- The planets move in ellipses which have their common focus in the centre of the sun; and, by radii drawn to that centre, they describe areas proportional to the times of description.
We have discoursed above of these motions from the Phænomena. Now that we know the principles on which they depend, from those principles we deduce the motions of the heavens à priori. Because the weights of the planets towards the sun are reciprocally as the squares of their distances from the sun's centre, if the sun was at rest, and the other planets did not mutually act one upon another, their orbits would be ellipses, having the sun in their common focus; and they would describe areas proportional to the times of description, by Prop, I and XI, and Cor. 1, Prop. XIII, Book I. But the mutual actions of the planets one upon another are so very small, that they may be neglected; and by Prop. LXVI, Book I, they less disturb the motions of the planets around the sun in motion than if those motions were performed about the sun at rest.

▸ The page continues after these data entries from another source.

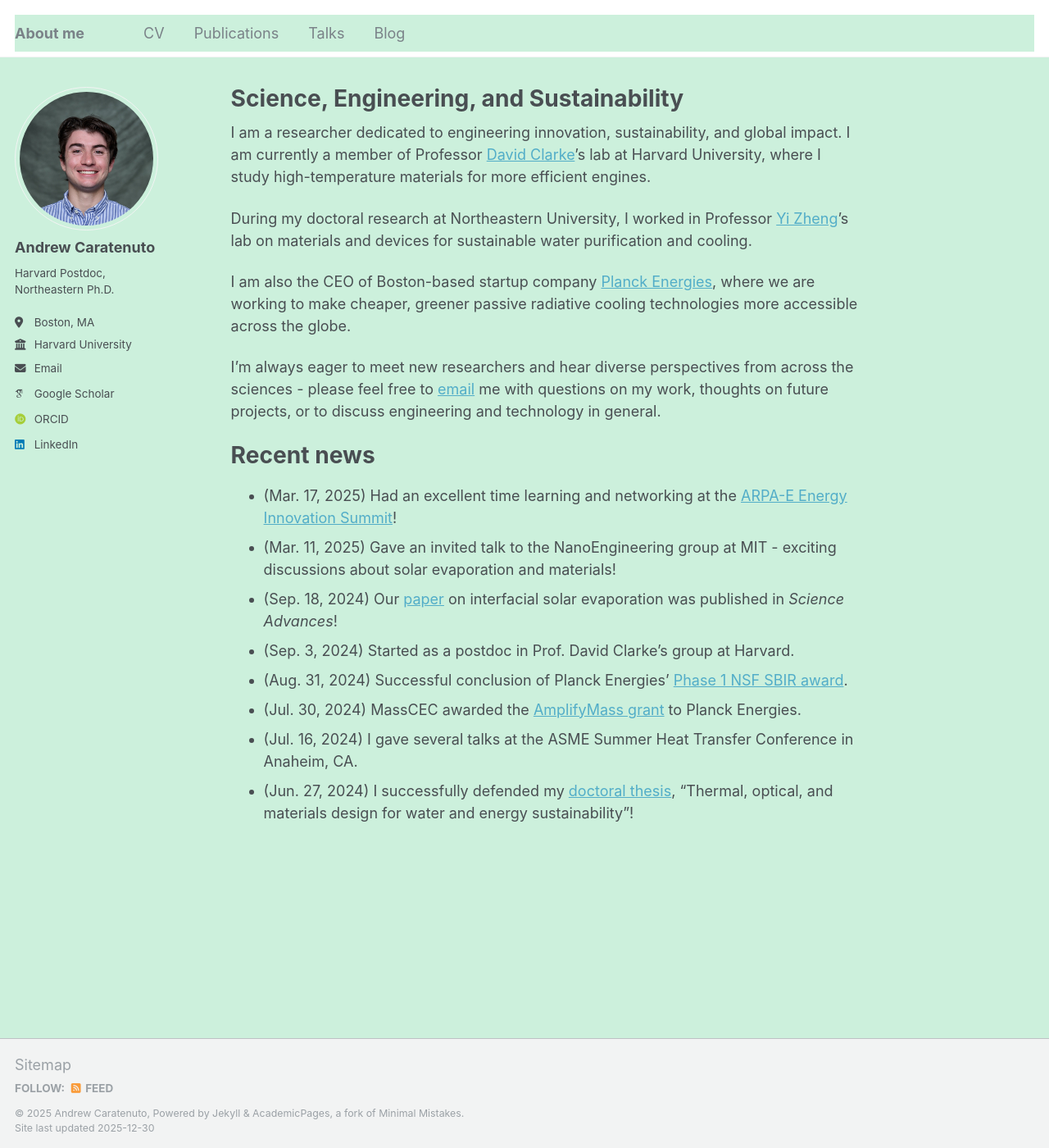
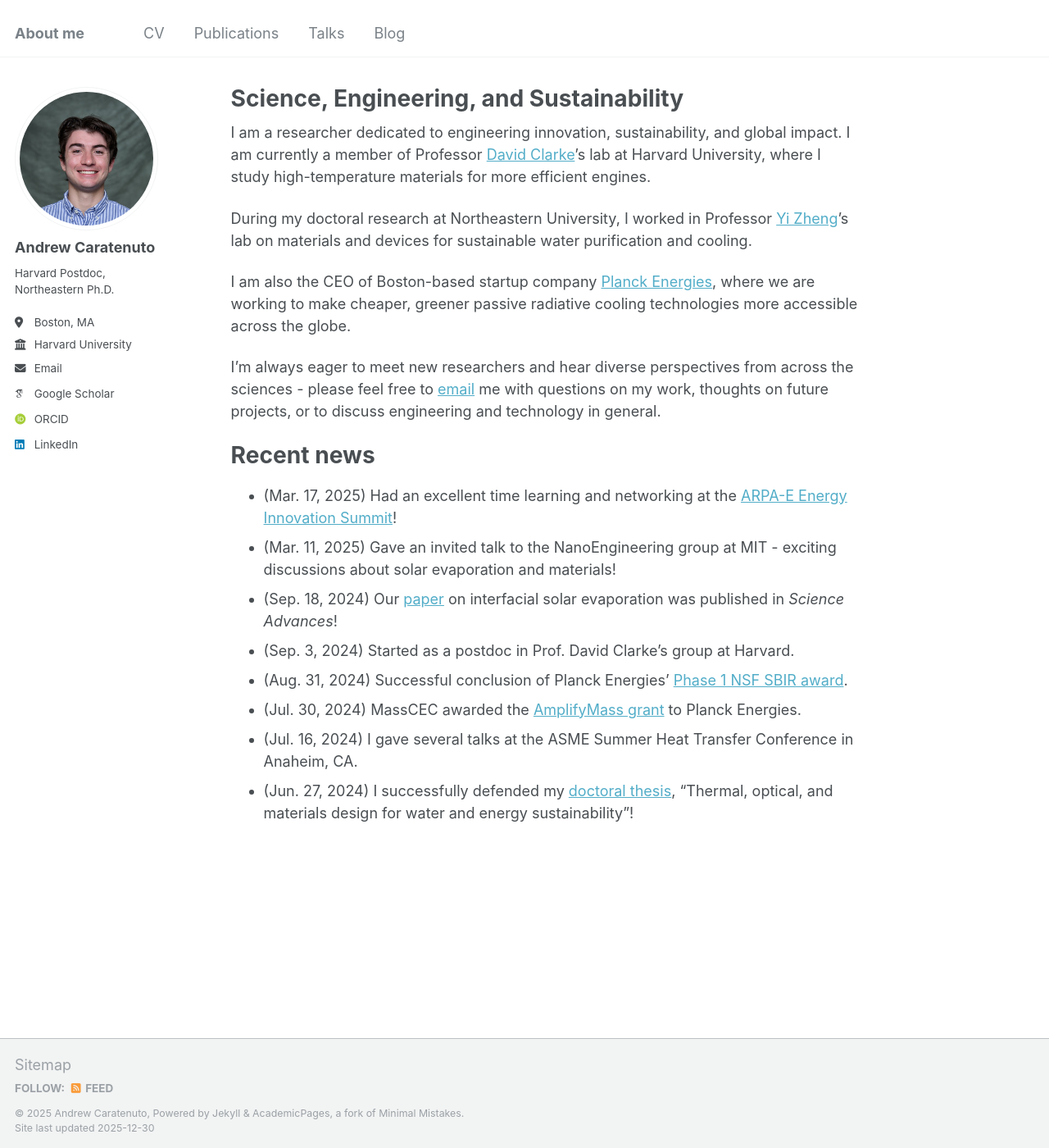
Before and after one commit to andrewcaratenuto/andrewcaratenuto.github.io, a Jekyll site: the page built from _pages/about.md, in a window 1280 px wide and 1400 px high. Shown: the whole window at 82% size. Built offline with Jekyll 4.4.1, drawn with Linux system fonts in a browser that asks for light colours; some web fonts are replaced.

Commit message:
Update _variables.scss

```diff
--- a/_sass/_variables.scss
+++ b/_sass/_variables.scss
@@ -62,7 +62,7 @@ $light-gray                 : mix(#fff, $gray, 50%);
 $lighter-gray               : mix(#fff, $gray, 90%);
 
 $body-color                 : #fff;
-$background-color           : #ccf0dc; //#fff;
+$background-color           : #fff;
 $code-background-color      : #fafafa;
 $code-background-color-dark : $light-gray;
 $text-color                 : $dark-gray;
```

It is true, that the action of Jupiter upon Saturn is not to be neglected; for the force of gravity towards Jupiter is to the force of gravity towards the sun (at equal distances, Cor. 2, Prop. VIII) as 1 to 1067; and therefore in the conjunction of Jupiter and Saturn, because the distance of Saturn from Jupiter is to the distance of Saturn from the sun almost as 4 to 9, the gravity of Saturn towards Jupiter will be to the gravity of Saturn towards the sun as 81 to 16 1067; or, as 1 to about 211. And hence arises a perturbation of the orb of Saturn in every conjunction of this planet with Jupiter, so sensible, that astronomers are puzzled with it. As the planet